What needs to be done:
Leave the images out. Give every line below again, precisely.

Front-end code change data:
- - - - -

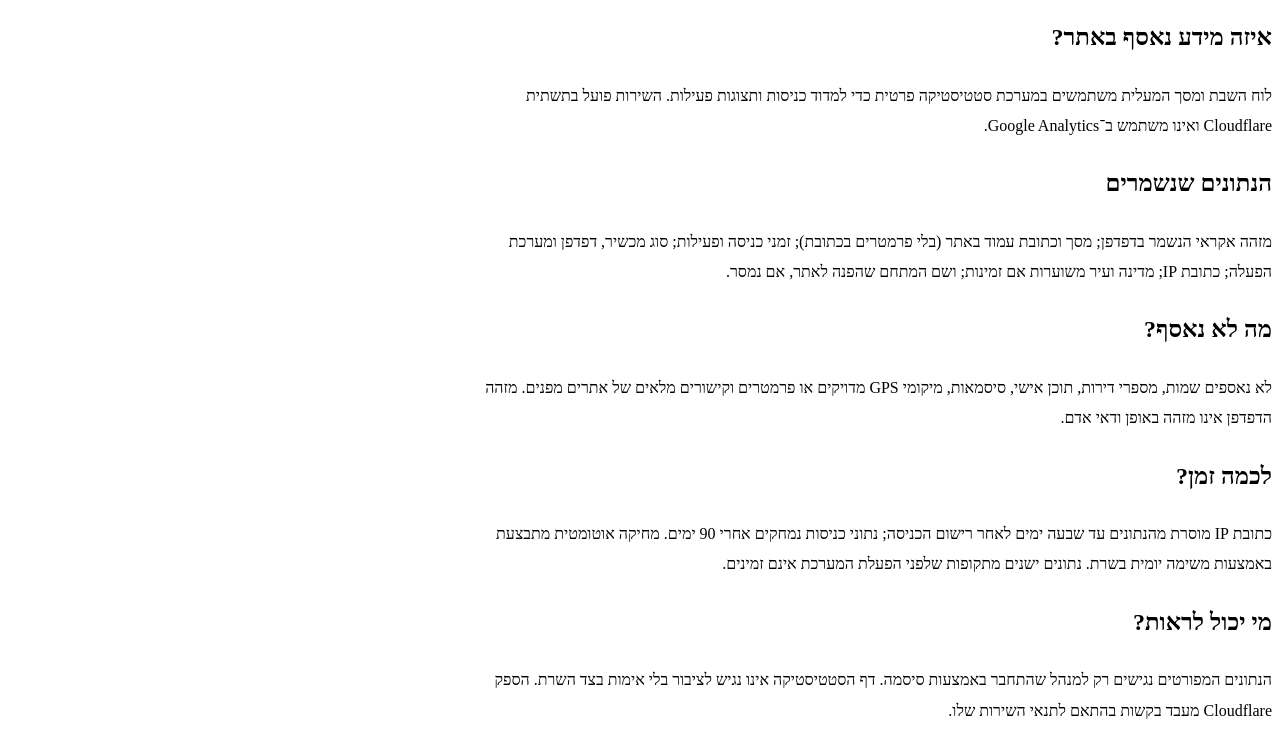
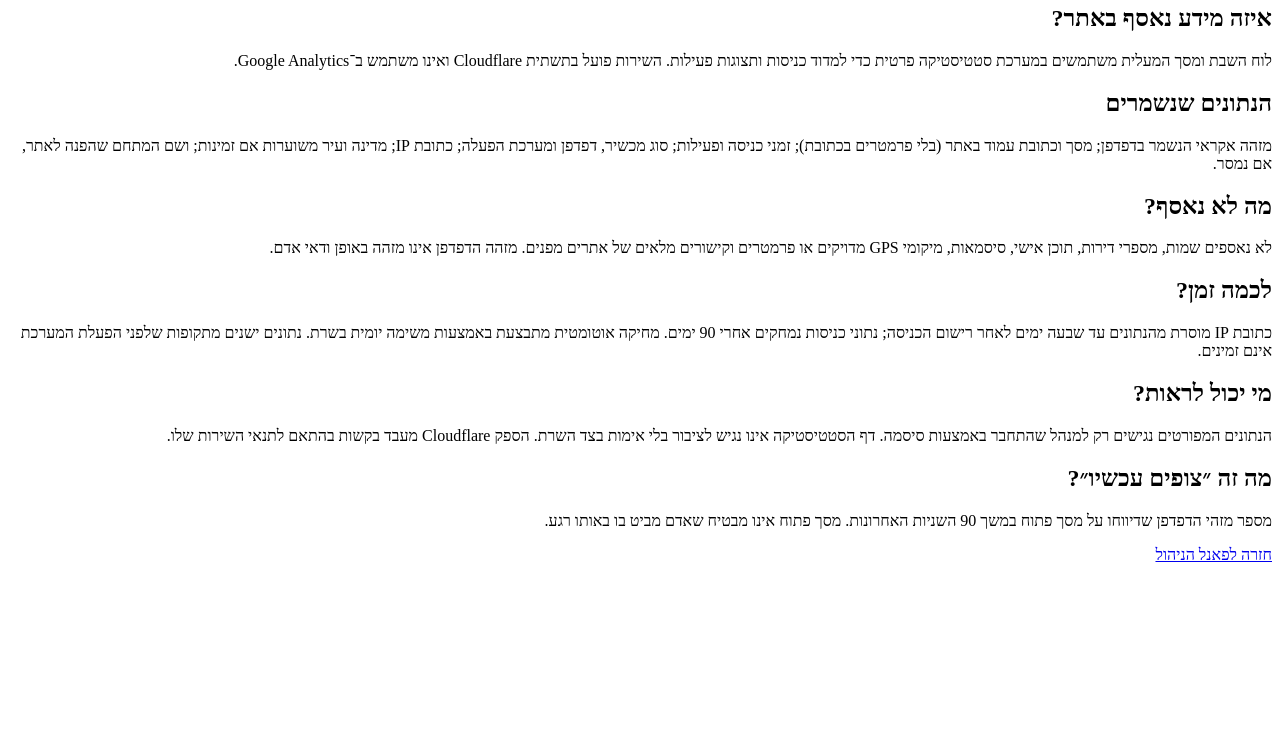
Before and after one commit to Danielrouach/Shabbat_board, a website: page analytics/src/privacy.html in a window 1280 px wide. Shown: the part 78-821 px from the top of the page. After the commit the page ends 800 px from the top, so only its background shows below. Drawn offline with Linux system fonts and the light colour scheme.

Commit message:
Remove inline styling blocked by dashboard CSP

```diff
--- a/analytics/src/privacy.html
+++ b/analytics/src/privacy.html
@@ -1,7 +1,7 @@
 <!doctype html>
 <html lang="he" dir="rtl"><head><meta charset="utf-8"><meta name="viewport" content="width=device-width,initial-scale=1"><meta name="robots" content="noindex,nofollow"><title>מידע על סטטיסטיקה ופרטיות · לוח שבת</title><link rel="stylesheet" href="/_analytics/app.css"></head>
-<body><main class="shell" style="max-width:800px"><header class="top"><div class="brand"><span class="brand-mark">✦</span><div><div class="eyebrow">PRIVACY &amp; TRANSPARENCY</div><div class="brand-name">סטטיסטיקה ופרטיות</div></div></div></header>
-<section class="panel" style="margin-top:30px;line-height:1.9"><h1>איזה מידע נאסף באתר?</h1>
+<body><main class="shell privacy-shell"><header class="top"><div class="brand"><span class="brand-mark">✦</span><div><div class="eyebrow">PRIVACY &amp; TRANSPARENCY</div><div class="brand-name">סטטיסטיקה ופרטיות</div></div></div></header>
+<section class="panel privacy-panel"><h1>איזה מידע נאסף באתר?</h1>
 <p>לוח השבת ומסך המעלית משתמשים במערכת סטטיסטיקה פרטית כדי למדוד כניסות ותצוגות פעילות. השירות פועל בתשתית Cloudflare ואינו משתמש ב־Google Analytics.</p>
 <h2>הנתונים שנשמרים</h2><p>מזהה אקראי הנשמר בדפדפן; מסך וכתובת עמוד באתר (בלי פרמטרים בכתובת); זמני כניסה ופעילות; סוג מכשיר, דפדפן ומערכת הפעלה; כתובת IP; מדינה ועיר משוערות אם זמינות; ושם המתחם שהפנה לאתר, אם נמסר.</p>
 <h2>מה לא נאסף?</h2><p>לא נאספים שמות, מספרי דירות, תוכן אישי, סיסמאות, מיקומי GPS מדויקים או פרמטרים וקישורים מלאים של אתרים מפנים. מזהה הדפדפן אינו מזהה באופן ודאי אדם.</p>
```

- - - - -

Expected answer:
Before and after one commit to Danielrouach/Shabbat_board, a website: page analytics/src/privacy.html in a window 1280 px wide. Shown: the part 78-821 px from the top of the page. After the commit the page ends 800 px from the top, so only its background shows below. Drawn offline with Linux system fonts and the light colour scheme.

Commit message:
Remove inline styling blocked by dashboard CSP

```diff
--- a/analytics/src/privacy.html
+++ b/analytics/src/privacy.html
@@ -1,7 +1,7 @@
 <!doctype html>
 <html lang="he" dir="rtl"><head><meta charset="utf-8"><meta name="viewport" content="width=device-width,initial-scale=1"><meta name="robots" content="noindex,nofollow"><title>מידע על סטטיסטיקה ופרטיות · לוח שבת</title><link rel="stylesheet" href="/_analytics/app.css"></head>
-<body><main class="shell" style="max-width:800px"><header class="top"><div class="brand"><span class="brand-mark">✦</span><div><div class="eyebrow">PRIVACY &amp; TRANSPARENCY</div><div class="brand-name">סטטיסטיקה ופרטיות</div></div></div></header>
-<section class="panel" style="margin-top:30px;line-height:1.9"><h1>איזה מידע נאסף באתר?</h1>
+<body><main class="shell privacy-shell"><header class="top"><div class="brand"><span class="brand-mark">✦</span><div><div class="eyebrow">PRIVACY &amp; TRANSPARENCY</div><div class="brand-name">סטטיסטיקה ופרטיות</div></div></div></header>
+<section class="panel privacy-panel"><h1>איזה מידע נאסף באתר?</h1>
 <p>לוח השבת ומסך המעלית משתמשים במערכת סטטיסטיקה פרטית כדי למדוד כניסות ותצוגות פעילות. השירות פועל בתשתית Cloudflare ואינו משתמש ב־Google Analytics.</p>
 <h2>הנתונים שנשמרים</h2><p>מזהה אקראי הנשמר בדפדפן; מסך וכתובת עמוד באתר (בלי פרמטרים בכתובת); זמני כניסה ופעילות; סוג מכשיר, דפדפן ומערכת הפעלה; כתובת IP; מדינה ועיר משוערות אם זמינות; ושם המתחם שהפנה לאתר, אם נמסר.</p>
 <h2>מה לא נאסף?</h2><p>לא נאספים שמות, מספרי דירות, תוכן אישי, סיסמאות, מיקומי GPS מדויקים או פרמטרים וקישורים מלאים של אתרים מפנים. מזהה הדפדפן אינו מזהה באופן ודאי אדם.</p>
```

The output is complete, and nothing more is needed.